Vaccine Information

Nurse giving flu shot to a person

Influenza (Flu)

The influenza season has peaked and flu activity continues to decline in the United States.

CDC recommends a yearly flu vaccine for everyone 6 months and older. This season’s flu vaccines are reducing the risk of illness by nearly half.

CDC routinely recommends that influenza vaccination continue as long as flu viruses are circulating.

Watch Out for Measles

There are a lot of bugs in the air this season, including measles. Measles is a highly contagious respiratory disease that spreads through the air through coughing and sneezing. If you breathe the contaminated air or touch an infected surface and then touch your eyes, noses, or mouths, you can become infected if you haven’t developed immunity against the disease.

Measles can start with the following symptoms—a fever, runny nose, coughing, red eyes, and a sore throat—and is then followed by a rash that spreads all over the body 3-5 days after the symptoms begin. Two to three days after the symptoms begin, tiny white spots may also appear inside the mouth. Some people can develop complications, and these complications can be serious for pregnant woman.

If you suspect that you may have measles, first call your health care provider ahead of time—this will help stop the spreading of measles to other people who might be sitting in the waiting room where you will go. After you call, then follow your health care provider’s directions.

To prevent measles, a vaccination is recommended for persons one year old or older. Regularly washing your hands will also help protect you. If you do get measles, it’s important to call your health care provider and avoid public places where the measles might spread.

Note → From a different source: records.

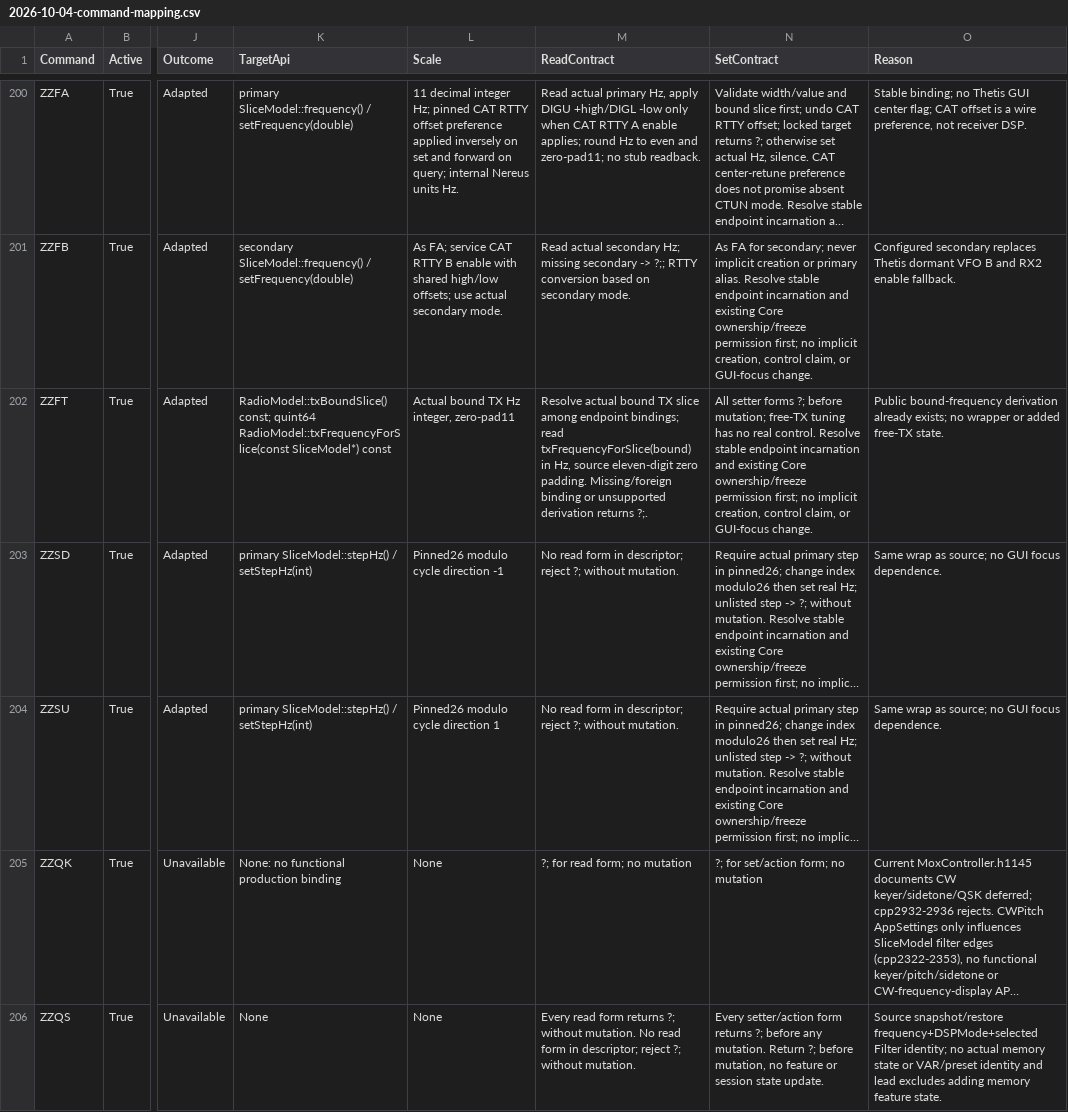
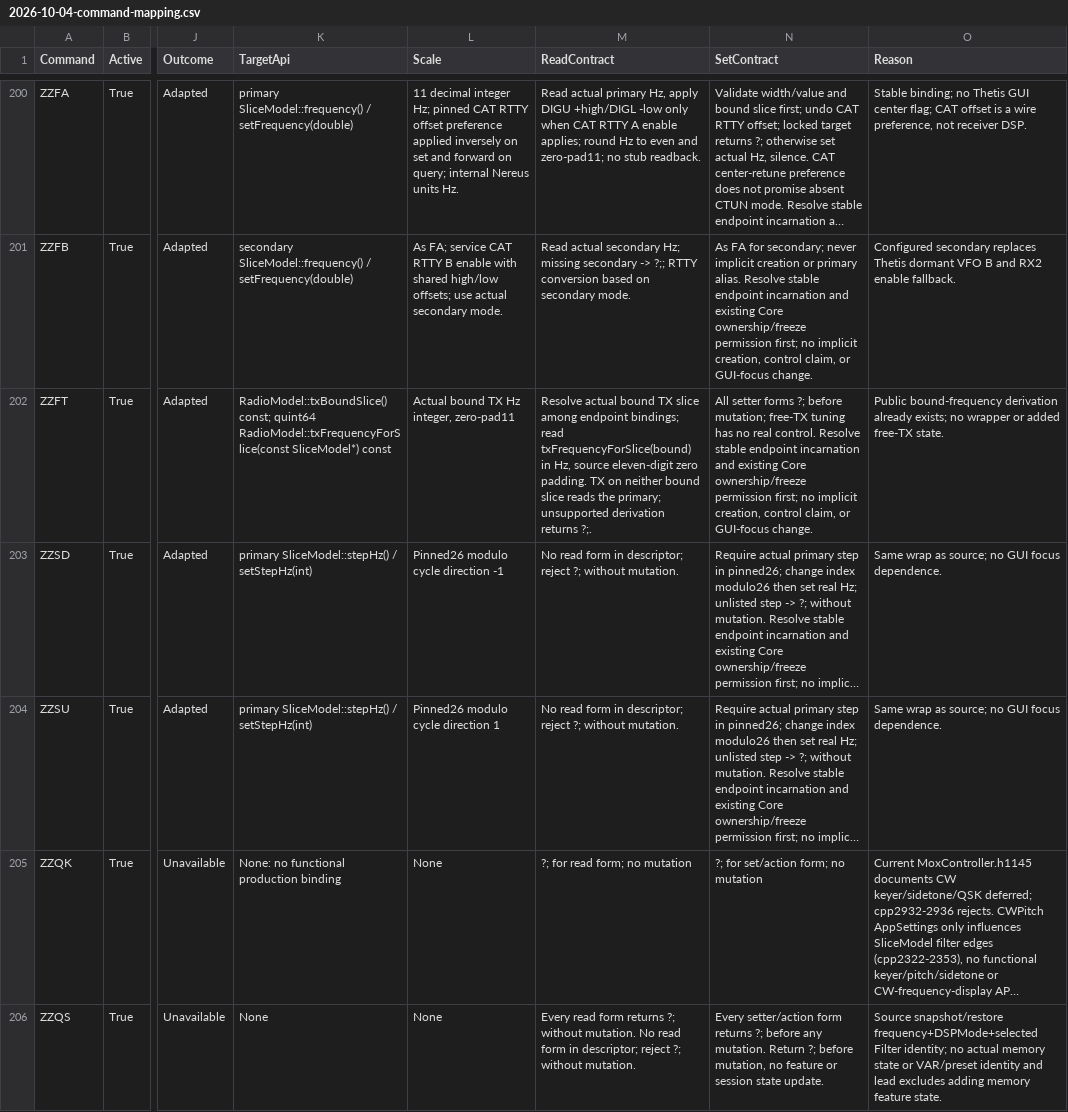
Before and after one commit to boydsoftprez/NereusSDR, a CSV file: docs/architecture/cat/2026-10-04-command-mapping.csv, drawn as a sheet; only a part is shown, gaps mark what is left out; long unchanged cells end in …; the diff covers the shown part only; the diff names each change by its address in the sheet, - before the commit and + after, or states it on an @@ line.

Commit message:
fix(cat): IF and split reads always answer; ZZSW sets; ZZVL unlocks
Thetis IF, ZZIF and ZZSP have no error path. With TX on a slice the
channel does not bind, or a handoff pending, NereusSDR answered ?; and
any Kenwood logger polling IF dropped the rig. These reads now report
split off and the primary's XIT; the XIT reads do the same, while XIT
writes there still answer ?;. IF reports a mode it cannot name as USB
(CATCommands.cs:380-383) instead of ?;.

ZZSW was a toggle. Thetis sets SwapVFOA_BTX absolutely (console.cs
11393-11406): 1 puts TX on B, 0 on A.

ZZVL with no secondary bound could lock the primary but never unlock it.
The cycle now skips the both-locked step when there is no secondary.

The command mapping rows are updated to match.

```diff
--- a/docs/architecture/cat/2026-10-04-command-mapping.csv
+++ b/docs/architecture/cat/2026-10-04-command-mapping.csv
-M202 (ReadContract): …zero padding. Missing/foreign binding or unsupported derivation…
+M202 (ReadContract): …zero padding. TX on neither bound slice reads the primary; unsupported derivation…
```
Also changed, not shown: 33 edited cells elsewhere in this file, 4 other files.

As an adult, do I need the MMR vaccine?

You do not need the MMR vaccine if you:
  • had blood tests (titers)* that show you are immune to measles, mumps, and rubella
  • are someone born before 1957
  • already had two doses of MMR or one dose of MMR plus a second dose of measles vaccine
  • already had one dose of MMR and are not at high risk of measles exposure
You should get the measles vaccine if you are not among the categories listed above, and
  • are a college student, trade school student, or other student beyond high school
  • work in a hospital or other medical facility
  • travel internationally, or are a passenger on a cruise ship
  • are a woman of childbearing age

Where can I get a measles vaccine?

  • Contact your primary care provider
  • Contact the Long Beach Health Department Immunization Clinic (562) 570-4315
  • Make an appointment in Student Health Services at LAC (562)938-4210 or PCC (562)938-3992

Blood tests (titers) are available for a fee through Student Health Services. Current registered students are eligible for this service. 

Note: All blood tests are performed at an outside laboratory off- campus.

Retrieved from CDC (2014).